Your copy should match the entries below exactly, apart from the images.

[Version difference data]

# # #

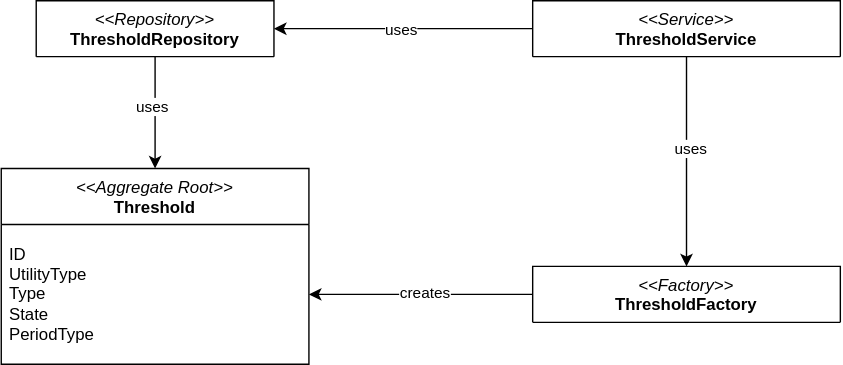
This is docs/report/img/uml/threshold_ddd.svg from EnergyConsumptionOptimizer/documentation, a draw.io export, as it was before one commit. Source tidied: cells renumbered, new cells last; positions are measured from the earlier drawing's top-left corner, leaving out a move shared by most shapes.
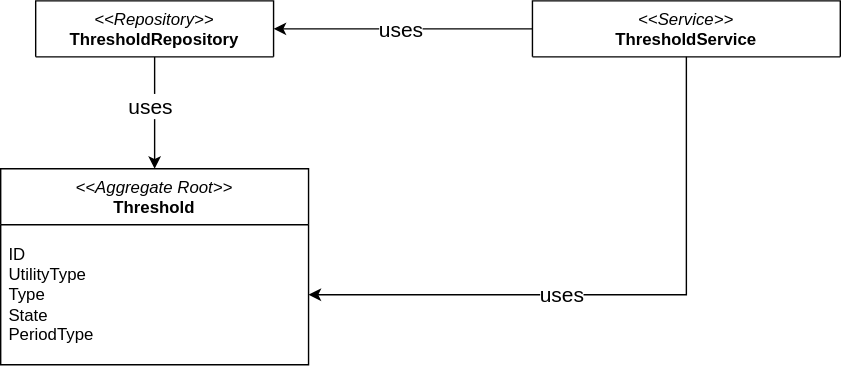
After the commit.

Change to the diagram source:
```diff
@@ -2,36 +2,29 @@
   <root>
     <mxCell id="0" />
     <mxCell id="1" parent="0" />
-    <mxCell id="2" style="edgeStyle=orthogonalEdgeStyle;rounded=0;jettySize=auto;html=1;entryX=0.5;entryY=0;entryDx=0;entryDy=0;" parent="1" edge="1" source="6" target="9">
-      <mxGeometry relative="1" as="geometry" />
-    </mxCell>
-    <mxCell id="3" value="uses" style="edgeLabel;html=1;align=center;verticalAlign=middle;" parent="2" vertex="1">
-      <mxGeometry x="-0.14" y="2" relative="1" as="geometry" />
-    </mxCell>
     <mxCell id="4" style="edgeStyle=orthogonalEdgeStyle;rounded=0;jettySize=auto;html=1;entryX=1;entryY=0.5;entryDx=0;entryDy=0;" parent="1" edge="1" source="6" target="12">
       <mxGeometry relative="1" as="geometry" />
     </mxCell>
-    <mxCell id="5" value="uses" style="edgeLabel;html=1;align=center;verticalAlign=middle;" parent="4" vertex="1">
-      <mxGeometry x="0.02" relative="1" as="geometry" />
-    </mxCell>
+    <mxCell id="15" value="uses" style="edgeLabel;html=1;align=center;verticalAlign=middle;fontSize=15;" parent="4" vertex="1">
+      <mxGeometry x="0.02" relative="1" as="geometry" />
+    </mxCell>
     <mxCell id="6" value="&lt;i&gt;&amp;lt;&amp;lt;Service&amp;gt;&amp;gt;&lt;/i&gt;&lt;br&gt;&lt;b&gt;Threshold&lt;/b&gt;&lt;b&gt;Service&lt;/b&gt;" style="swimlane;fontStyle=0;align=center;verticalAlign=top;horizontal=1;startSize=40;html=1;whiteSpace=wrap;" parent="1" vertex="1">
       <mxGeometry x="380" width="220" height="40" as="geometry" />
     </mxCell>
-    <mxCell id="7" style="edgeStyle=orthogonalEdgeStyle;rounded=0;jettySize=auto;html=1;entryX=1;entryY=0.5;entryDx=0;entryDy=0;" parent="1" edge="1" source="9" target="14">
-      <mxGeometry relative="1" as="geometry" />
-    </mxCell>
+    <mxCell id="16" style="edgeStyle=orthogonalEdgeStyle;rounded=0;jettySize=auto;html=1;entryX=1;entryY=0.5;entryDx=0;entryDy=0;exitX=0.5;exitY=1;exitDx=0;exitDy=0;" parent="1" edge="1" source="6" target="14">
+      <mxGeometry relative="1" as="geometry" />
+    </mxCell>
-    <mxCell id="8" value="creates" style="edgeLabel;html=1;align=center;verticalAlign=middle;" parent="7" vertex="1">
-      <mxGeometry x="-0.04" y="-2" relative="1" as="geometry" />
+    <mxCell id="8" value="creates" style="edgeLabel;html=1;align=center;verticalAlign=middle;fontSize=15;" parent="16" vertex="1">
+      <mxGeometry x="-0.04" y="-2" relative="1" as="geometry">
+        <mxPoint x="-47" y="2" as="offset" />
+      </mxGeometry>
     </mxCell>
-    <mxCell id="9" value="&lt;i&gt;&amp;lt;&amp;lt;Factory&amp;gt;&amp;gt;&lt;/i&gt;&lt;br&gt;&lt;b&gt;Threshold&lt;/b&gt;&lt;b&gt;Factory&lt;/b&gt;" style="swimlane;fontStyle=0;align=center;verticalAlign=top;horizontal=1;startSize=40;html=1;whiteSpace=wrap;" parent="1" vertex="1">
-      <mxGeometry x="380" y="190" width="220" height="40" as="geometry" />
-    </mxCell>
     <mxCell id="10" style="edgeStyle=orthogonalEdgeStyle;rounded=0;jettySize=auto;html=1;entryX=0.5;entryY=0;entryDx=0;entryDy=0;" parent="1" edge="1" source="12" target="13">
       <mxGeometry relative="1" as="geometry" />
     </mxCell>
-    <mxCell id="11" value="uses" style="edgeLabel;html=1;align=center;verticalAlign=middle;" parent="10" vertex="1">
-      <mxGeometry x="-0.13" y="-3" relative="1" as="geometry" />
-    </mxCell>
+    <mxCell id="17" value="uses" style="edgeLabel;html=1;align=center;verticalAlign=middle;fontSize=15;" parent="10" vertex="1">
+      <mxGeometry x="-0.13" y="-3" relative="1" as="geometry" />
+    </mxCell>
     <mxCell id="12" value="&lt;i&gt;&amp;lt;&amp;lt;Repository&amp;gt;&amp;gt;&lt;/i&gt;&lt;br&gt;&lt;b&gt;ThresholdRepository&lt;/b&gt;" style="swimlane;fontStyle=0;align=center;verticalAlign=top;horizontal=1;startSize=40;html=1;whiteSpace=wrap;" parent="1" vertex="1">
       <mxGeometry x="25" width="170" height="40" as="geometry" />
     </mxCell>
```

# # #

* TASK RESULT *
This is docs/report/img/uml/threshold_ddd.svg from EnergyConsumptionOptimizer/documentation, a draw.io export, as it was before one commit. Source tidied: cells renumbered, new cells last; positions are measured from the earlier drawing's top-left corner, leaving out a move shared by most shapes.
After the commit.

Change to the diagram source:
```diff
@@ -2,36 +2,29 @@
   <root>
     <mxCell id="0" />
     <mxCell id="1" parent="0" />
-    <mxCell id="2" style="edgeStyle=orthogonalEdgeStyle;rounded=0;jettySize=auto;html=1;entryX=0.5;entryY=0;entryDx=0;entryDy=0;" parent="1" edge="1" source="6" target="9">
-      <mxGeometry relative="1" as="geometry" />
-    </mxCell>
-    <mxCell id="3" value="uses" style="edgeLabel;html=1;align=center;verticalAlign=middle;" parent="2" vertex="1">
-      <mxGeometry x="-0.14" y="2" relative="1" as="geometry" />
-    </mxCell>
     <mxCell id="4" style="edgeStyle=orthogonalEdgeStyle;rounded=0;jettySize=auto;html=1;entryX=1;entryY=0.5;entryDx=0;entryDy=0;" parent="1" edge="1" source="6" target="12">
       <mxGeometry relative="1" as="geometry" />
     </mxCell>
-    <mxCell id="5" value="uses" style="edgeLabel;html=1;align=center;verticalAlign=middle;" parent="4" vertex="1">
-      <mxGeometry x="0.02" relative="1" as="geometry" />
-    </mxCell>
+    <mxCell id="15" value="uses" style="edgeLabel;html=1;align=center;verticalAlign=middle;fontSize=15;" parent="4" vertex="1">
+      <mxGeometry x="0.02" relative="1" as="geometry" />
+    </mxCell>
     <mxCell id="6" value="&lt;i&gt;&amp;lt;&amp;lt;Service&amp;gt;&amp;gt;&lt;/i&gt;&lt;br&gt;&lt;b&gt;Threshold&lt;/b&gt;&lt;b&gt;Service&lt;/b&gt;" style="swimlane;fontStyle=0;align=center;verticalAlign=top;horizontal=1;startSize=40;html=1;whiteSpace=wrap;" parent="1" vertex="1">
       <mxGeometry x="380" width="220" height="40" as="geometry" />
     </mxCell>
-    <mxCell id="7" style="edgeStyle=orthogonalEdgeStyle;rounded=0;jettySize=auto;html=1;entryX=1;entryY=0.5;entryDx=0;entryDy=0;" parent="1" edge="1" source="9" target="14">
-      <mxGeometry relative="1" as="geometry" />
-    </mxCell>
+    <mxCell id="16" style="edgeStyle=orthogonalEdgeStyle;rounded=0;jettySize=auto;html=1;entryX=1;entryY=0.5;entryDx=0;entryDy=0;exitX=0.5;exitY=1;exitDx=0;exitDy=0;" parent="1" edge="1" source="6" target="14">
+      <mxGeometry relative="1" as="geometry" />
+    </mxCell>
-    <mxCell id="8" value="creates" style="edgeLabel;html=1;align=center;verticalAlign=middle;" parent="7" vertex="1">
-      <mxGeometry x="-0.04" y="-2" relative="1" as="geometry" />
+    <mxCell id="8" value="creates" style="edgeLabel;html=1;align=center;verticalAlign=middle;fontSize=15;" parent="16" vertex="1">
+      <mxGeometry x="-0.04" y="-2" relative="1" as="geometry">
+        <mxPoint x="-47" y="2" as="offset" />
+      </mxGeometry>
     </mxCell>
-    <mxCell id="9" value="&lt;i&gt;&amp;lt;&amp;lt;Factory&amp;gt;&amp;gt;&lt;/i&gt;&lt;br&gt;&lt;b&gt;Threshold&lt;/b&gt;&lt;b&gt;Factory&lt;/b&gt;" style="swimlane;fontStyle=0;align=center;verticalAlign=top;horizontal=1;startSize=40;html=1;whiteSpace=wrap;" parent="1" vertex="1">
-      <mxGeometry x="380" y="190" width="220" height="40" as="geometry" />
-    </mxCell>
     <mxCell id="10" style="edgeStyle=orthogonalEdgeStyle;rounded=0;jettySize=auto;html=1;entryX=0.5;entryY=0;entryDx=0;entryDy=0;" parent="1" edge="1" source="12" target="13">
       <mxGeometry relative="1" as="geometry" />
     </mxCell>
-    <mxCell id="11" value="uses" style="edgeLabel;html=1;align=center;verticalAlign=middle;" parent="10" vertex="1">
-      <mxGeometry x="-0.13" y="-3" relative="1" as="geometry" />
-    </mxCell>
+    <mxCell id="17" value="uses" style="edgeLabel;html=1;align=center;verticalAlign=middle;fontSize=15;" parent="10" vertex="1">
+      <mxGeometry x="-0.13" y="-3" relative="1" as="geometry" />
+    </mxCell>
     <mxCell id="12" value="&lt;i&gt;&amp;lt;&amp;lt;Repository&amp;gt;&amp;gt;&lt;/i&gt;&lt;br&gt;&lt;b&gt;ThresholdRepository&lt;/b&gt;" style="swimlane;fontStyle=0;align=center;verticalAlign=top;horizontal=1;startSize=40;html=1;whiteSpace=wrap;" parent="1" vertex="1">
       <mxGeometry x="25" width="170" height="40" as="geometry" />
     </mxCell>
```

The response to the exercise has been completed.